Over the years we meet a lot of people, create friendships, and develop a lot of alliances. But the question is, do we develop relationships we can trust?

We are reminded that Jesus said we are to love one another as He loved all of us. We find ourselves relearning just what it means to love and trust each other.

Love and trust must first exist if we are to work together. No matter how many times a resolution is issued denouncing the horror of mistreatment and hatred directed toward any race, without visibly acting to resolve it by exhibiting the love Jesus mandated, the resolution nullifies the essence of love and causes mistrust to grow and thrive.

Not too long ago, I visited with a sister who informed me she was getting ready to go on a mission trip to South Africa. I asked her why the people there so readily accept them. She replied, “It’s because we stay in contact with them on a regular basis. We don’t just show up once a year and pass out a few gifts, then leave them in the same condition we found them. We spend time walking around within their culture. We sit and listen to their needs and concerns. We get to know their ways and customs; the names of their children and their elders. We don’t try to change them and make them to be like us. We want them to be themselves. In other words, we gain their trust and acceptance by understanding who they are and loving them just as they are.”

She went on to say, “They would never trust us if we only expressed an interest in them once a year or showed concern for them when we were face to face with them.”

This speaks to, what I consider to be, one of the most critical problems, I can’t expect you to be me, and you can’t expect me to be you. We must learn to embrace the diversity God created.

The world we live in is like grandmother’s patchwork quilt. It takes all different sizes, shapes and colors to make it beautiful. By the same token, this patchwork theology shows the completeness of the redemption process that Christ said was finished at Calvary. He died once, and He died for all.

I believe trust is at the very root of why it’s so difficult for people to get over the past. It’s the one thing that is never talked about.

There are no workshops or conferences held concerning the issue of trust, but for us to work together and love one another as Christ mandated, a platform of trust must be built. How can two walk together unless trust does its part?

If we are to trust and love each other, it cannot be done under the cover of trying to make us identical. We must accept each other as we are.

God made us like He wanted us, and when He finished putting the quilt together and creating the worlds, in the book of Genesis, He said it was good. That says to me we are all wonderfully made according to God’s infallible blueprint.

If we are to achieve racial harmony, we must understand that racial diversity had to be the plan of God, motioned by Christ, seconded and carried out by The Holy Spirit (John 1:1). We are what God said we should be.

If we are to over come the ills that plague our ecclesiastical society and live out the words of the old hymn that says,“When we all see Jesus, we will sing and shout the victory,” we must become able to trust each other because trust is the glue that binds us together.
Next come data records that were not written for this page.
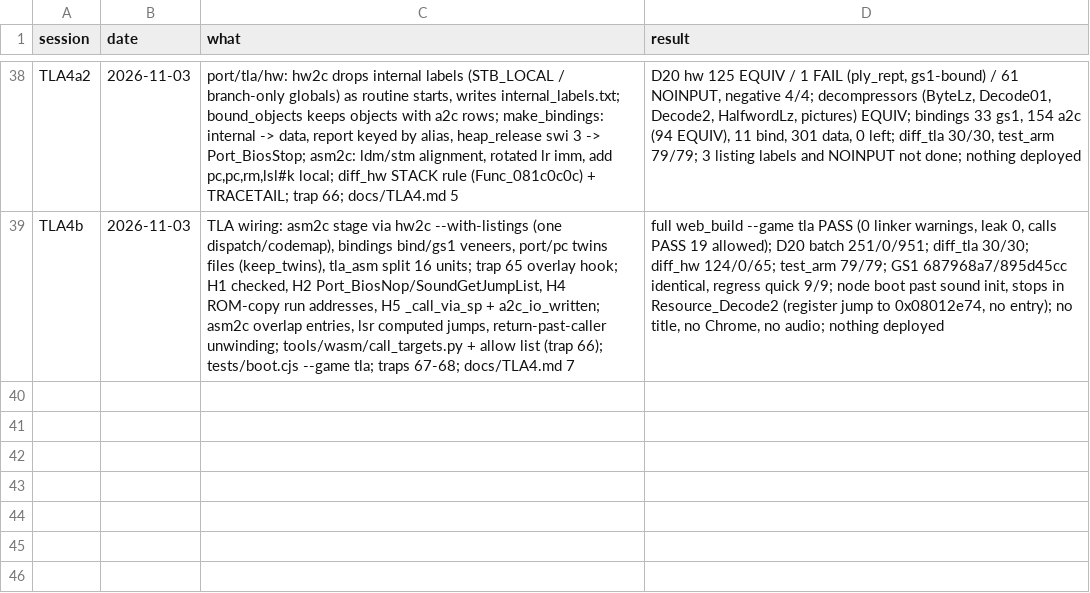
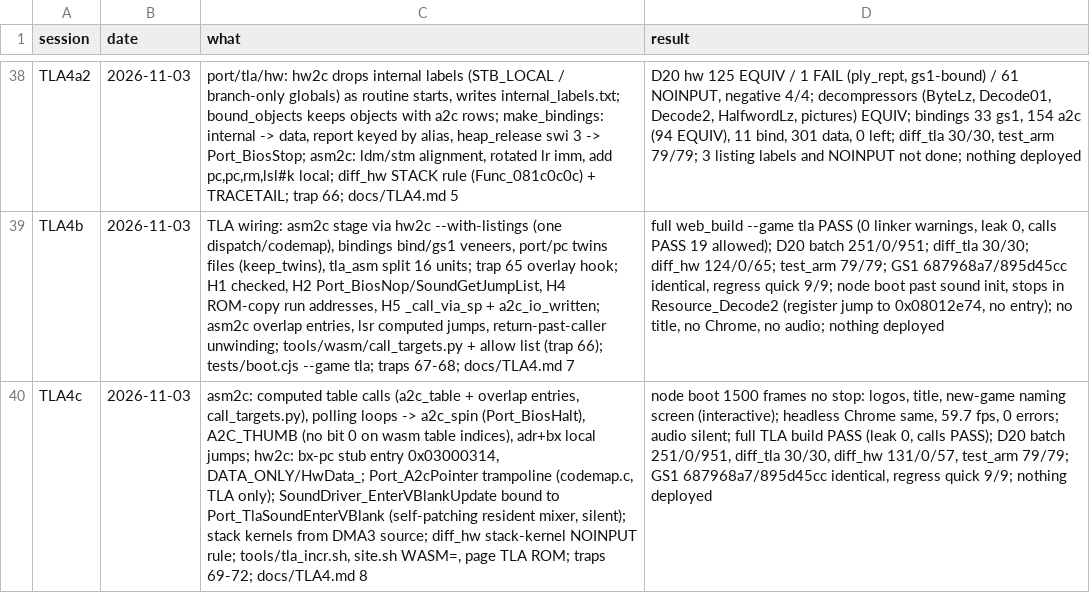
Before and after one commit to Sorikairox/golden-sun, a TSV file: docs/progress/sessions.tsv, drawn as a sheet; only a part is shown, gaps mark what is left out; the diff names each change by its address in the sheet, - before the commit and + after, or states it on an @@ line.

```diff
--- a/docs/progress/sessions.tsv
+++ b/docs/progress/sessions.tsv
+row 40: TLA4c | 2026-11-03 | asm2c: computed table calls (a2c_table + overlap entries, call_targets.py), polling loops -> a2c_spin (Port_BiosHalt), A2C_THUMB (no bit 0 on wasm table indices), adr+bx local jumps; hw2c: bx-pc stub entry 0x03000314, DATA_ONLY/HwData_; Port_A2cPointer trampoline (codemap.c, TLA only); SoundDriver_EnterVBlankUpdate bound to Port_TlaSoundEnterVBlank (self-patching resident mixer, silent); stack kernels from DMA3 source; diff_hw stack-kernel NOINPUT rule; tools/tla_incr.sh, site.sh WASM=, page TLA ROM; traps 69-72; docs/TLA4.md 8 | node boot 1500 frames no stop: logos, title, new-game naming screen (interactive); headless Chrome same, 59.7 fps, 0 errors; audio silent; full TLA build PASS (leak 0, calls PASS); D20 batch 251/0/951, diff_tla 30/30, diff_hw 131/0/57, test_arm 79/79; GS1 687968a7/895d45cc identical, regress quick 9/9; nothing deployed
```
Also changed, not shown: 3 other files.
If we remember we are bought with a price, we are not our own, we will love as Christ commanded us, then trust would automatically be the resulting fruit.